“Science without religion is lame, religion without science is blind.”
– Albert Einstein
“As iron sharpens iron, so one person sharpens another.”
– Proverbs 27:17
Today, I met a word I did not know – mycelium – and my grasp of God’s creative glory has mushroomed. (That’s a pun; hang with me here.)
Although mycelium appears to be the life of the party, we dare not take mycelium for granted as just a fungi. It is that, but so much more. Mycelium is a complex cellular network profoundly impacting everything in its path.
Mycelium is, in fact, nature’s life network, feeding tube, glue, pharmacist, and traffic controller; the recycling system that nourishes all of life – animal, mineral and vegetable. Mycelium cycles basic life nutrients through the food chain, enriches earth’s soil, and paves the path of plants and animals to survive and thrive.
Medical mycologist Paul Stamets, founder and chief science officer at Fungi Perfecti, calls mycelium the “wood wide web” that works “underfoot with nearly every footstep on a lawn, field, or forest floor … as much as 90% of land plants are in a mutually beneficial relationship with mycelial networks. Without … mycelium, all ecosystems would fail. Mycelium … (has) enormous potential to benefit the health of both people and planet.”
Now, here is the final fact that mushrooms my grasp of God’s creative glory: The DNA of mycelium closely resembles the DNA of the entire animal kingdom, including human beings. Therefore, we humans are not only nearly 100% alike to each other, but equally closely related to mushrooms!
I prayerfully ponder this knowledge of basic life relationships. Einstein and proverbs come crashing in on my meditation. I grasp how the metaphoric power of mycelium is a fundamental antidote to all our human disconnections, divisions and discords. Our mycelium-like connectedness, deep down, at our roots, is not just possible, but natural and necessary for our survival as humans in relation to all those things we fuss and fume about every day.
My dearest science faculty colleague writes, “I like the notion that the mushrooms above ground seem isolated from one another, but are truly connected. None of us is alone. Have to be careful with language so as not to seem corny, but it’s also true that our natural connections may be driven underground by circumstances.”
He closes with reference to one of the most holy persons he and I have shared with in prayer and contemplation over the decades: “I need not tell you that this would be an illustration of Thich Nhat Hanh’s concept of ‘inter-being.’”

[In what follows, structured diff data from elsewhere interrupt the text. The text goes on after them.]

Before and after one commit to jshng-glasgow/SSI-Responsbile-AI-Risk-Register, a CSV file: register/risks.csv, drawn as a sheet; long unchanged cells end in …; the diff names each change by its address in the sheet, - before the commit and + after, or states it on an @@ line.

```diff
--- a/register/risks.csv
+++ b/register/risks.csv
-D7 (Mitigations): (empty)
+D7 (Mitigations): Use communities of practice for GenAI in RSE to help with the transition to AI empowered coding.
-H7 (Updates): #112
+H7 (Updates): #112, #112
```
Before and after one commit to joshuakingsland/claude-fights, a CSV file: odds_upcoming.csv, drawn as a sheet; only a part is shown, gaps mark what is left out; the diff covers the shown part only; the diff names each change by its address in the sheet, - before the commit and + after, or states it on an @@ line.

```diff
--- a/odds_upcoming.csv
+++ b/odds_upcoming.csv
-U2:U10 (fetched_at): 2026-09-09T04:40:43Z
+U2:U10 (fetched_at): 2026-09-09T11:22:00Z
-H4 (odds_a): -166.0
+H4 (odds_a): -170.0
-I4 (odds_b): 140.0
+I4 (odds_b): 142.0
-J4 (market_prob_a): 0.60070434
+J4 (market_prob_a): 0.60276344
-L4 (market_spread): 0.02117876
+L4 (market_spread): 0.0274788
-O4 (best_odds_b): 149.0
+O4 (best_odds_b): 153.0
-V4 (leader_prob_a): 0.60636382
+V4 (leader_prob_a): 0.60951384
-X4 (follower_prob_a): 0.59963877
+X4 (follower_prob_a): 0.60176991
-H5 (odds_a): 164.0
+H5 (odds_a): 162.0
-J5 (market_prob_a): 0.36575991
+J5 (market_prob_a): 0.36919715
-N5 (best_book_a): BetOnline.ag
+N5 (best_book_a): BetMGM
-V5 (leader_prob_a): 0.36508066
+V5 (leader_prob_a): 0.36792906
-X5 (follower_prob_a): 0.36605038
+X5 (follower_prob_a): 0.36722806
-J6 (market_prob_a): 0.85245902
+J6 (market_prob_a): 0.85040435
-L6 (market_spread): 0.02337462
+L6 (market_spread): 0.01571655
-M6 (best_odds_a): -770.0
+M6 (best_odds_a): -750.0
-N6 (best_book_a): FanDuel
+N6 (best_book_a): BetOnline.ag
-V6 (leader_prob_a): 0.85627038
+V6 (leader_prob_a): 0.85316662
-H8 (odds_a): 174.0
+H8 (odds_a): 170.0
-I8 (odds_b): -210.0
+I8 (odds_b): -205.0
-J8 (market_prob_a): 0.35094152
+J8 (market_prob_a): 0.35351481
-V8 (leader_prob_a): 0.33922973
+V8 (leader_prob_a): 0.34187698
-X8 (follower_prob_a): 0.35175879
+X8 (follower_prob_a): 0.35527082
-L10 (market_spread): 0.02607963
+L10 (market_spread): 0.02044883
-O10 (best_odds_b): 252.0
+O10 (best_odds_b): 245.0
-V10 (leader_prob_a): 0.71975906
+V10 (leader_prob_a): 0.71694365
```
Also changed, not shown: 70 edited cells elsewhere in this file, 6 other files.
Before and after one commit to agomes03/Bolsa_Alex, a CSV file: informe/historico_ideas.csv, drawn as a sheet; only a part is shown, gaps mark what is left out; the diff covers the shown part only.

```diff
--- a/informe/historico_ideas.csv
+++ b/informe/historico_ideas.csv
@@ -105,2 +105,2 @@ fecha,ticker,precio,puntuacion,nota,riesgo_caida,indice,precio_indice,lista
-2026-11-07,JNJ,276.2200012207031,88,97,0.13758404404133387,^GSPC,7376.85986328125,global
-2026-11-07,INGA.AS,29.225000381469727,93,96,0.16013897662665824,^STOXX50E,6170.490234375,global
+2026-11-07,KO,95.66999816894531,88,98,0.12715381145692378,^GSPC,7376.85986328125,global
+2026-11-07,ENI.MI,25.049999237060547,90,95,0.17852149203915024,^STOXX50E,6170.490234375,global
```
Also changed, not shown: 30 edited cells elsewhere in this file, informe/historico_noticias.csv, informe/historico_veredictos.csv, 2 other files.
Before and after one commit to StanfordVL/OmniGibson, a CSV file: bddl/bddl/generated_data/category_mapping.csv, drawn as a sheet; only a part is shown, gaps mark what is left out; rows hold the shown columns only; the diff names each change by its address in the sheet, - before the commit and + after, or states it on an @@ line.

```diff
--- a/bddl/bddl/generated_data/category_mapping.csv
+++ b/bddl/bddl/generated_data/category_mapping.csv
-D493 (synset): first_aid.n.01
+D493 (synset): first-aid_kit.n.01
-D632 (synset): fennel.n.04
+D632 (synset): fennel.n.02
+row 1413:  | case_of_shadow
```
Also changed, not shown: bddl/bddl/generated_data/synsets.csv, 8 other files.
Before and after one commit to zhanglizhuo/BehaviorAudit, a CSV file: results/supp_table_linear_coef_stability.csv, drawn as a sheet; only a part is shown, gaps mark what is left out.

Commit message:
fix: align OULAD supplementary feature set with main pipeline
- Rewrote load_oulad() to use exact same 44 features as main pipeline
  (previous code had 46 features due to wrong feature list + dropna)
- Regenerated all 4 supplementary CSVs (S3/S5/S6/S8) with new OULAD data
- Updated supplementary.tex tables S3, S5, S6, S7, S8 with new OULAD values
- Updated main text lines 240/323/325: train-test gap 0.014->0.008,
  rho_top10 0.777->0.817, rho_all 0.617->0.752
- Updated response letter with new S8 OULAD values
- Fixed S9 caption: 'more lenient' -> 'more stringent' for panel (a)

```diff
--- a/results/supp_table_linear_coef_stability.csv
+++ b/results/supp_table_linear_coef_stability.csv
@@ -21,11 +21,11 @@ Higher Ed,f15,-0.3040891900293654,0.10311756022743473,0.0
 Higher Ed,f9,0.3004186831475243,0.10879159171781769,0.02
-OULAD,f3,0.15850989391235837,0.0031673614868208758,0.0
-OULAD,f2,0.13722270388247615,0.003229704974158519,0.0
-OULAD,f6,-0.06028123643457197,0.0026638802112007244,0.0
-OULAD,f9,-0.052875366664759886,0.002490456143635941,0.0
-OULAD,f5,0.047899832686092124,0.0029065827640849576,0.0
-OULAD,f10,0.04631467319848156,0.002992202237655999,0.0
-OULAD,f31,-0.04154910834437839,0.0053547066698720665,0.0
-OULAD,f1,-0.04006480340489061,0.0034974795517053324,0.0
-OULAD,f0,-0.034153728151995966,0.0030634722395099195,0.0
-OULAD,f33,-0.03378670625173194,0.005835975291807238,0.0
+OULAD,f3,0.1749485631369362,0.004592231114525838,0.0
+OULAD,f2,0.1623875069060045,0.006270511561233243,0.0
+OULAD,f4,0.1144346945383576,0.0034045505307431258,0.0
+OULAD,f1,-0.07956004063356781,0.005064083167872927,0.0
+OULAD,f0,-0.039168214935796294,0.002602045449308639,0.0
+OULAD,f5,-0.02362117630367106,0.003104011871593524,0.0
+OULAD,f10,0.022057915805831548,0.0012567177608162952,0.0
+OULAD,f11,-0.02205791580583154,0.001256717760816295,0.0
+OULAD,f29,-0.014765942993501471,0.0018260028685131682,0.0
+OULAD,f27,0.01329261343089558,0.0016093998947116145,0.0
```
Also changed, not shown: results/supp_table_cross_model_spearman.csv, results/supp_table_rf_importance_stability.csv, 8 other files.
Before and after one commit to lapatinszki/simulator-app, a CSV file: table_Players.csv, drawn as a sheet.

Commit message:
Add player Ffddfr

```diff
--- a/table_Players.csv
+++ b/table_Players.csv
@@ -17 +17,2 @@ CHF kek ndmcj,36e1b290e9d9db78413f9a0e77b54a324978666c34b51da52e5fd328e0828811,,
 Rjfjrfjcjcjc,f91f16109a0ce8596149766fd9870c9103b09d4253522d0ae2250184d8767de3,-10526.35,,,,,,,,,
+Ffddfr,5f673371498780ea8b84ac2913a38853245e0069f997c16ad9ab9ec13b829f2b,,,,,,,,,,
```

Bingo! Thich Nhat Hanh is core to my Christian faith. He, more than any other religious figure, has taught me the deeper meaning of St. Paul’s letter to the Corinthians (12:12): “There is one body, but it has many parts. But all its many parts make up one body.” So, Paul goes on (in my paraphrase), the eyelash cannot say to the toenail, I have no need of thee; the tuba cannot say to the piccolo, you don’t belong here; the straight cannot say to the gay, lesbian, bisexual, or trans-sister/trans–brother, you are not one of us; the Democrat cannot say to the Republican, you don’t deserve to live; the Wolverine cannot say to the Buckeye, you stinketh; the Christian cannot say to the Buddha, Jesus and Buddha may have been brothers, but you are no spiritual kin of mine.
My Lakota sisters and brothers have chanted it in their prayers for centuries, “Mitakuye Oyasin” – we are all relatives! My favorite childhood church hymn perhaps says it best: “All God’s children got a place in the choir; some sing low, some sing higher; some sing out on the telephone wire; some just clap their hands, or paws, or anything they got.” May it be so. Blessed be.
The Rev. Jon R. Powers is chaplain emeritus at Ohio Wesleyan University.